HPV is the most common sexually transmitted infection (STI) in the U.S., with more than 20 million men and women currently infected and 6.2 million new infections each year. HPV is most common in men and women in their late teens and early twenties.
Vaccines can protect males and females against some of the most common types of HPV. These vaccines are given in three shots. It is important to get all three doses to get the best protection. The vaccines are most effective when given before a person's first sexual contact, when he or she could be exposed to HPV.
- Women: Two vaccines (Cervarix and Gardasil) are available to protect females against the types of HPV that cause most cervical cancers. One of these vaccines (Gardasil) also protects against most genital warts. Both vaccines are recommended for females 13 through 26 years of age, who did not get any or all of the shots when they were younger. It is recommended that females get the same vaccine brand for all three doses, whenever possible.
- Men: One available vaccine (Gardasil) has been shown to decrease the likelihood of genital warts. This vaccine is available for boys and men, 9 through 26 years of age.
Many people refer to HPV as genital warts, but HPV includes over 100 viruses. One-third of these viruses cause genital problems that affect both sexes, such as genital warts on a man’s penis or a woman’s vagina or cervix. In a small number of women, cell changes in the cervix may be precancerous. Genital warts can appear as small hard spots or have a fleshy cauliflower appearance, but in other cases warts are not visible to the naked eye.

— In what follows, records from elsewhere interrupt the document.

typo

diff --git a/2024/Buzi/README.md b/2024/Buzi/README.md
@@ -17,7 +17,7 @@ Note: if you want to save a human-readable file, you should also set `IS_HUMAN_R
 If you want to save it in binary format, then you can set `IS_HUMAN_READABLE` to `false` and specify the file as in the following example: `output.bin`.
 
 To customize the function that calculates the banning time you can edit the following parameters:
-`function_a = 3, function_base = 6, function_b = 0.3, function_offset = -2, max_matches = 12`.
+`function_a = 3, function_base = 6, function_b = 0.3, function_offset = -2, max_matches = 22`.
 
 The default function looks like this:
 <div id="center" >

As with all vaccines, it may not protect everyone who gets the vaccine and will not protect against types of HPV that are not contained in the vaccine.

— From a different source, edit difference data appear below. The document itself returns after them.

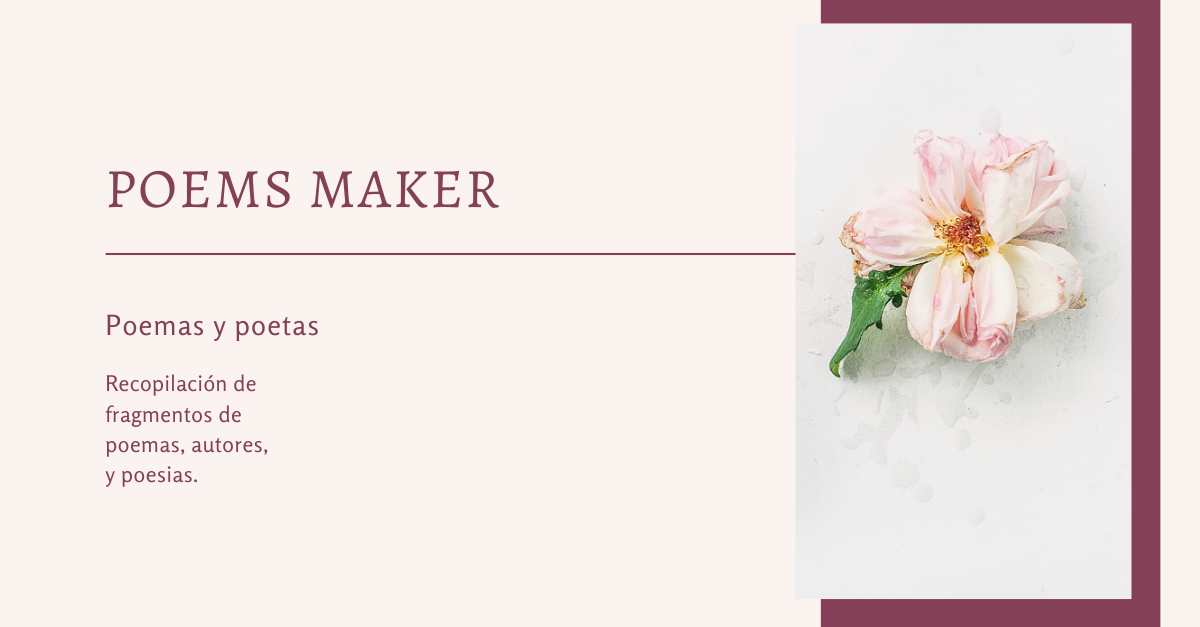
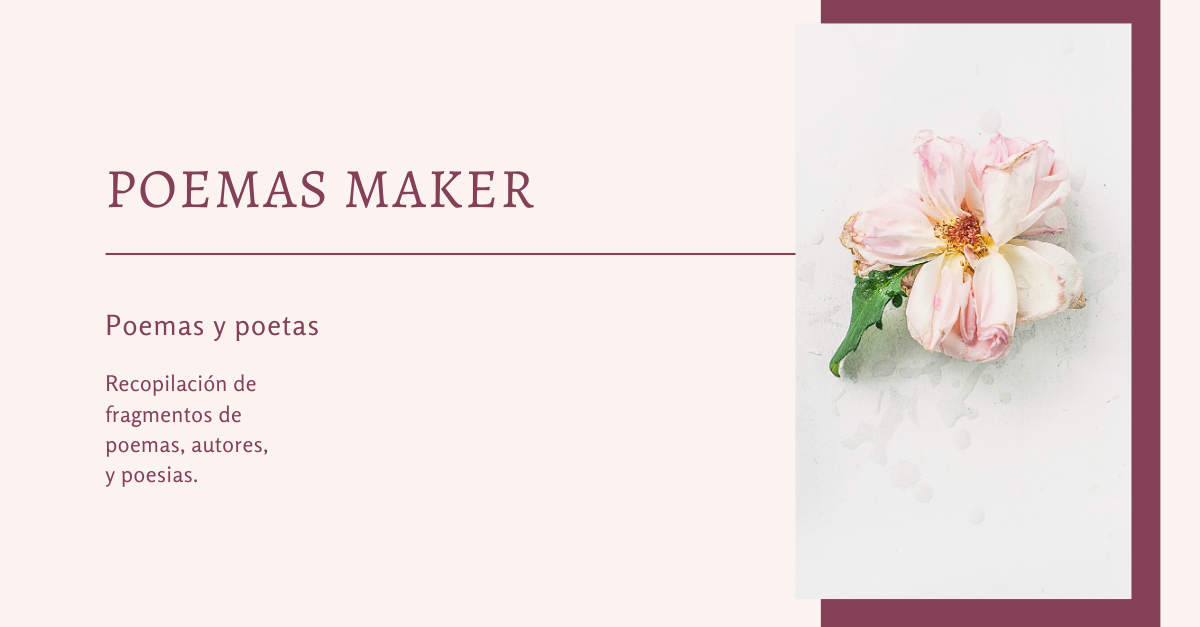
Update names

Changed region(s): [[0.2158, 0.2727, 0.4625, 0.3333]]

diff --git a/src/pages/Header.jsx b/src/pages/Header.jsx
@@ -5,7 +5,7 @@ const Header = () => {
   return (
     <Fragment>
       <nav className="navbar navbar-expand-lg navbar-light bg-primary">
-        <a className="navbar-brand" href="/">Poems Maker</a>
+        <a className="navbar-brand" href="/">Poemas Maker</a>
         <button className="navbar-toggler" type="button" data-toggle="collapse" data-target="#navbarSupportedContent" aria-controls="navbarSupportedContent" aria-expanded="false" aria-label="Toggle navigation">
           <span className="navbar-toggler-icon"></span>
         </button>

diff --git a/public/index.html b/public/index.html
@@ -2,7 +2,7 @@
 <html lang="en">
   <head>
     <meta charset="utf-8" />
-    <title>Poems Maker</title>
+    <title>Poemas Maker</title>
     <link rel="icon" href="%PUBLIC_URL%/favicon.png" />
     <meta name="viewport" content="width=device-width, initial-scale=1" />
     <meta http-equiv="Content-Security-Policy" content="connect-src https://*.algolia.net https://*.algolianet.com https://poemasmaker.firebaseio.com https://*.cloudfunctions.net ws:;">

diff --git a/src/pages/Footer.jsx b/src/pages/Footer.jsx
@@ -36,7 +36,7 @@ const Footer = () => {
           <div className="row">
             <div className="col-md-8 col-sm-6 col-xs-12">
               <p className="copyright-text">Copyright &copy; 2020 All Rights Reserved by
-                <a href="/"> Poems Maker</a>.
+                <a href="/"> Poemas Maker</a>.
               </p>
               <br />
               <p>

Gardasil is given in a series of 3 injections, with dose 2 given 2 months after the first dose, and dose 3 given 6 months after the first dose. The most common side effects of the vaccine are pain, swelling, itching, and redness at the injection site, and fever. Individuals who are allergic to any ingredient in the vaccine or who have an allergic reaction after the first dose should not receive the vaccine.
Students may schedule Immunizations through myUHS or by calling 863.0774. UHS recommends that students find out ahead of time if their insurance provider will cover all or part of the cost. Three injections are needed. Students may elect to pay the charges at the time of the visit or have the charges added to their student accounts. [more information]

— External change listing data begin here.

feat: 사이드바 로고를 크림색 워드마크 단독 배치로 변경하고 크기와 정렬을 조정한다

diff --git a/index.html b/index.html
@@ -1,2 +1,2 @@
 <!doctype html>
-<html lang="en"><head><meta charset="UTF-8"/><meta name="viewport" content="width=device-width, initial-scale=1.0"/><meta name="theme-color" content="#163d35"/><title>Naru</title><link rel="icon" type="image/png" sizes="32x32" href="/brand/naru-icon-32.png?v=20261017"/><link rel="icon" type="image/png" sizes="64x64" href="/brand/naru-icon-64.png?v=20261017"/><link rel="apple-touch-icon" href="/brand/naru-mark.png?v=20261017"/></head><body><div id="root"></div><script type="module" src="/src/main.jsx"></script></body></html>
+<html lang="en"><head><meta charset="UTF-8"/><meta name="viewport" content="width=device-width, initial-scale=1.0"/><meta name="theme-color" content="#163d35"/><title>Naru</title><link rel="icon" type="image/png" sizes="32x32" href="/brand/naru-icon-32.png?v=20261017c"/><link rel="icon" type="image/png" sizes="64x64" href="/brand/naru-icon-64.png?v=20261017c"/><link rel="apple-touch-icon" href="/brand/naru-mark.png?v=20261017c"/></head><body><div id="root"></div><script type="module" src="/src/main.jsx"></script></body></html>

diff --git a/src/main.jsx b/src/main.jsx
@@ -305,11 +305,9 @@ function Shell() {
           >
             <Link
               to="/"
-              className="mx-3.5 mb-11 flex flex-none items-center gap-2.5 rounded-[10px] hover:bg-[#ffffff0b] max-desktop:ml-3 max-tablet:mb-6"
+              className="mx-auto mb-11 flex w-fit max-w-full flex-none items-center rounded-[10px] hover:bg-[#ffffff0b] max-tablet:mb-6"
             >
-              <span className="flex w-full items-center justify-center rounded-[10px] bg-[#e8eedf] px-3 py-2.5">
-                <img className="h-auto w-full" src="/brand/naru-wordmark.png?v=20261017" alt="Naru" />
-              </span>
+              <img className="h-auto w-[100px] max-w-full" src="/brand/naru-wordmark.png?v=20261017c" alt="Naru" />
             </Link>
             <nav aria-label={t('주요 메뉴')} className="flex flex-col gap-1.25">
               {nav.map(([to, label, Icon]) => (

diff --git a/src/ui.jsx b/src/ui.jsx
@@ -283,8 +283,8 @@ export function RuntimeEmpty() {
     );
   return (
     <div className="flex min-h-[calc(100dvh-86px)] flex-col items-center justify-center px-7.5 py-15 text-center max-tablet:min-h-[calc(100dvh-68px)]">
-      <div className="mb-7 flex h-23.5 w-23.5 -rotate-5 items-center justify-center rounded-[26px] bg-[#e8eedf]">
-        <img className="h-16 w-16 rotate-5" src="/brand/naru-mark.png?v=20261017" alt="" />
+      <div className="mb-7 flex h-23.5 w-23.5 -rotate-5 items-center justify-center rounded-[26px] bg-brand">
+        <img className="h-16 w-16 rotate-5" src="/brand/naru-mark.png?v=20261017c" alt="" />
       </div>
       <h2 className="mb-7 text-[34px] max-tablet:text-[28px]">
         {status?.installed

Immunizations are available through myUHS or by calling 863.0774.
UHS recommends that students find out ahead of time if their insurance provider will cover all or part of the cost. Three injections are needed. Students may elect to pay the charges at the time of the visit or have the charges added to their student accounts.